Flynn’s revolutionary (nope, no one ever chucked out a government because of poetry, not even Yeats and his poxy pen), experimental (nope, poetry has never discovered anything we didn’t already know, just expressed it more elegantly and in the choir’s voice of our collective dreams) breakthrough (yes) is not Ashberry’s ever more introverted convolutions about which we might say metatextual as if no other book was the sum of every other book it was aware of, and the daily life from which each of those books sprang.
There’s a truism that a bad film is one that’s been made only by watching other films, where good films are made from someone who has read books as well. There’s something to that, but not from some notional generic hierarchy that goes (in ascending order): tv, films, novels, poetry, the latter being politely excused from the complications of being alive because of a sicknote from Dr Stevens. Better works don’t come from tapping the genre directly ‘above’; they come from an awareness of a world outside the one of its acquaintance.
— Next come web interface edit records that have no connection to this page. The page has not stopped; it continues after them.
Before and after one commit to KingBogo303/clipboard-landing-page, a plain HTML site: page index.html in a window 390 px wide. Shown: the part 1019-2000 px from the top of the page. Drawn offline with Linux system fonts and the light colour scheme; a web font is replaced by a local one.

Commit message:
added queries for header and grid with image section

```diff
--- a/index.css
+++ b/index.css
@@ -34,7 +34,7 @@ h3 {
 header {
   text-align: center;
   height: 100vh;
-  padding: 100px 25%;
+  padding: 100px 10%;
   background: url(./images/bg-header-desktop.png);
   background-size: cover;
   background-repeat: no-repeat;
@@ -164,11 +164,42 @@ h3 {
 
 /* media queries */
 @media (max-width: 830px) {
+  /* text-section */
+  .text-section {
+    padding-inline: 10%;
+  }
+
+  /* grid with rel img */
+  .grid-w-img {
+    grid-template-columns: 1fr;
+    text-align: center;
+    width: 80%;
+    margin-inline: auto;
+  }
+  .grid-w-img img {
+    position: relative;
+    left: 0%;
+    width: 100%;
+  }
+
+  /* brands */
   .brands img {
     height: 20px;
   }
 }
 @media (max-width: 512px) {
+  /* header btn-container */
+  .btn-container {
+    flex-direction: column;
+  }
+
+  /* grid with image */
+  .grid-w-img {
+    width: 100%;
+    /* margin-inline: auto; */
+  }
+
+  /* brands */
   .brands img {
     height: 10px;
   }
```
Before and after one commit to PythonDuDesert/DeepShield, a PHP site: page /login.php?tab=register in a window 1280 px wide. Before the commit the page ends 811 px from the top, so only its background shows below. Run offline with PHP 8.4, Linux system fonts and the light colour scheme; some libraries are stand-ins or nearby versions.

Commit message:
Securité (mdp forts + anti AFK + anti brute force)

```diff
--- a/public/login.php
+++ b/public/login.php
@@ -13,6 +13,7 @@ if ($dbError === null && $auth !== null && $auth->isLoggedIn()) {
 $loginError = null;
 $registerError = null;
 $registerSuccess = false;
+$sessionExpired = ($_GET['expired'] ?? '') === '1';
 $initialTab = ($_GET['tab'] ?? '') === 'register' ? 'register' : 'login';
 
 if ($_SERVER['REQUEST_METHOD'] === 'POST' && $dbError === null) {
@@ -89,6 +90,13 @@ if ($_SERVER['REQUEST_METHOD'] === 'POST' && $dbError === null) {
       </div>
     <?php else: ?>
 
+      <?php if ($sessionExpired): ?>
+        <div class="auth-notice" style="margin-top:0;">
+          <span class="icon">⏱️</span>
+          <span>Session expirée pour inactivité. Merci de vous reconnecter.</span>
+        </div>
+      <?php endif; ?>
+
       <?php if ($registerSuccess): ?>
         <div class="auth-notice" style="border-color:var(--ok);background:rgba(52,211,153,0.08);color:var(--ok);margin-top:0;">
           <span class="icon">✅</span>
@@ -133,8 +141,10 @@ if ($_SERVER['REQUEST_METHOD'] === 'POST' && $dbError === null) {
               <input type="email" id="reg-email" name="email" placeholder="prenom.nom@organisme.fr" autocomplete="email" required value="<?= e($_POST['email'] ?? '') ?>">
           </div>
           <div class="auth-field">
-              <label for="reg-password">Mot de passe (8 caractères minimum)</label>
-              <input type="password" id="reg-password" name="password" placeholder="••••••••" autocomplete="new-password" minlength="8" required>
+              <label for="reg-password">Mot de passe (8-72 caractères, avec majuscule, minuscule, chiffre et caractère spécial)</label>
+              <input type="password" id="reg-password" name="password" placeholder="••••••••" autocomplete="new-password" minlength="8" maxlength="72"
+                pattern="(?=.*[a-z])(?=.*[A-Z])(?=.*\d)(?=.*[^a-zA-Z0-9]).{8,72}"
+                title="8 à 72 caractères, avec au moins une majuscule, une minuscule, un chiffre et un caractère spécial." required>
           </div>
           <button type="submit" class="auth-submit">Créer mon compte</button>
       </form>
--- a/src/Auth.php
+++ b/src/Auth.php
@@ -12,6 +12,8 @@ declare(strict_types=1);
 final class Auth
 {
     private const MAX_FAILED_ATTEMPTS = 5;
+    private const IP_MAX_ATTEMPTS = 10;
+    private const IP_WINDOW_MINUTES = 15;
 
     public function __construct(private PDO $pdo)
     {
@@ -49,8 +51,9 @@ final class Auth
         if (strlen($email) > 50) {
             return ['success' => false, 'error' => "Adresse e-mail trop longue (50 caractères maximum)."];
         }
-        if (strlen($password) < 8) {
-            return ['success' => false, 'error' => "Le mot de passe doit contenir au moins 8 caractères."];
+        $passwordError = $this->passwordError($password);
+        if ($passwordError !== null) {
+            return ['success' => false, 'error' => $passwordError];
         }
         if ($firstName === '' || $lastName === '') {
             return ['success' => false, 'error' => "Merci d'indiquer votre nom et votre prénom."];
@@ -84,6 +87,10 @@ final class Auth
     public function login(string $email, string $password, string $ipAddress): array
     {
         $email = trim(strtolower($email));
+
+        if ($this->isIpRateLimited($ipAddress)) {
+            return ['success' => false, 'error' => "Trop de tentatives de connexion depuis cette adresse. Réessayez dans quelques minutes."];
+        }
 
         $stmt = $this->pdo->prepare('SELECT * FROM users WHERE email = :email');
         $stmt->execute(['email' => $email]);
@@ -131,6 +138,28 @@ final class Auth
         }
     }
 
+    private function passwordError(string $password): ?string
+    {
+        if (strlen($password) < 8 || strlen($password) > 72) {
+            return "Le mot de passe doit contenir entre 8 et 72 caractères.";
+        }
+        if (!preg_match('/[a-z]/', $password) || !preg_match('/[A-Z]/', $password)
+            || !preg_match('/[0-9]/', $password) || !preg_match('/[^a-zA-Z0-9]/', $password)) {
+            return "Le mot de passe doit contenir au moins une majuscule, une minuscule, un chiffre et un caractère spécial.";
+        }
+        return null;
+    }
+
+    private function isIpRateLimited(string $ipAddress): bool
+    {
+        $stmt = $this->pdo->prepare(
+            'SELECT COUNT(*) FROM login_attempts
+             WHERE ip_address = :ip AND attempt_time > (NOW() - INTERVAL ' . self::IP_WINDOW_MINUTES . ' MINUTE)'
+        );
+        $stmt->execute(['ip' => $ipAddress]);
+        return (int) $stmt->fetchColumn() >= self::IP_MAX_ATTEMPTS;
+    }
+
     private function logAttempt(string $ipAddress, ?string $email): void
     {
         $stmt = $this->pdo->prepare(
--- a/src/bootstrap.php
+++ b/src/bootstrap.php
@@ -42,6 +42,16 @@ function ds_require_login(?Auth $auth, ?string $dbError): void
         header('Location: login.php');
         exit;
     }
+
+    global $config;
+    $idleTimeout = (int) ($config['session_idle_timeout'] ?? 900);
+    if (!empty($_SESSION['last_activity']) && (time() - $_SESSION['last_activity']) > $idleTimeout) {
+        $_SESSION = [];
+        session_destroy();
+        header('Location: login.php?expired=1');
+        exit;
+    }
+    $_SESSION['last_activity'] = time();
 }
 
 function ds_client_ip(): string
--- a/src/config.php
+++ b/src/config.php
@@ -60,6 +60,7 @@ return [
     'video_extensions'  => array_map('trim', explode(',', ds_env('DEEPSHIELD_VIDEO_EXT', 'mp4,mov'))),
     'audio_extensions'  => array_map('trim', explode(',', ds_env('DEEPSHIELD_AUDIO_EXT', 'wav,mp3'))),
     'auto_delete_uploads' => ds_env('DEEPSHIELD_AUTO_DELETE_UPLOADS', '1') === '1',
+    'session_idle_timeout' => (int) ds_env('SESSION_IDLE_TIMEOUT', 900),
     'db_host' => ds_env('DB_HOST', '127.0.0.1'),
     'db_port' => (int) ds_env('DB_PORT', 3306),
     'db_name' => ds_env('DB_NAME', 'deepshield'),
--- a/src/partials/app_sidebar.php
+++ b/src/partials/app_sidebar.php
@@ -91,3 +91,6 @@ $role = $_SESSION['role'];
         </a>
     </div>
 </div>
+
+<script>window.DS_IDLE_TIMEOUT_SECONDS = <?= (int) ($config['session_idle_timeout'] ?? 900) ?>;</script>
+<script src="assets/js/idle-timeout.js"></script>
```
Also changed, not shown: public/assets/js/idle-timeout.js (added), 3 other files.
One, dare I say it, that barely involve books at all. To be perfectly frank, I have taken more from films and television in the past five years than poetry. You want to breathe the rarefied air of Parnassus? Fucking earn it.
Of course Parnassus isn’t up a mountain, if it ever was. Flynn knows that it’s right here. It’s sitting across from you, going about its day. It’s your cold flat. It’s your internet connection. It’s the attractive older man on the early 36 bus. It’s someone else’s porn in the post. It’s you. It’s me. And there’s dancing.
I apologise. I got carried away. It’s been an upsetting time for me. And reading Profit and Loss just reminded me of how well the little garden I’ve tended more than any real garden can bloom.
I suppose I should talk about the book.
It’s good. It’s really bloody good. Its world is so full of worthwhile things it’s easy to be overwhelmed and shut down that part of the brain that gets lit up by the sheer weirdness of being in it at all. We are all so lucky. How could you be sad? Flynn gets that. All the sad things in her book – the sickness of her father and uncle, a pervasive sense of being adrift, even the sweetly sad love poems – are tempered by a life-giving humour, which when you get down to brass tacks is just a way of putting things into a perspective that makes it seem ridiculous that we could have been upset at all.
I could talk about her connections to MacNeice, Longley, Bishop, her metrical fluency, the sound of the poems that make them more than their parts, the thematic consistency, her place in the tradition, but I think doing anything more than nodding to them would be betraying the animating spirit of the book. It talks because not talking is inconceivable. Writing is a bodily function like all the rest, and, to hijack Donaghy’s metaphor, it’s only gotten to its position of privilege because no one stood up and said this is pish. It is pish. But it’s pish that from time to time, when the stars line up, makes everything else seem okay. At least you’re alive to experience the pish, once and never again.
Profit and Loss is the best pish I’ve read in years.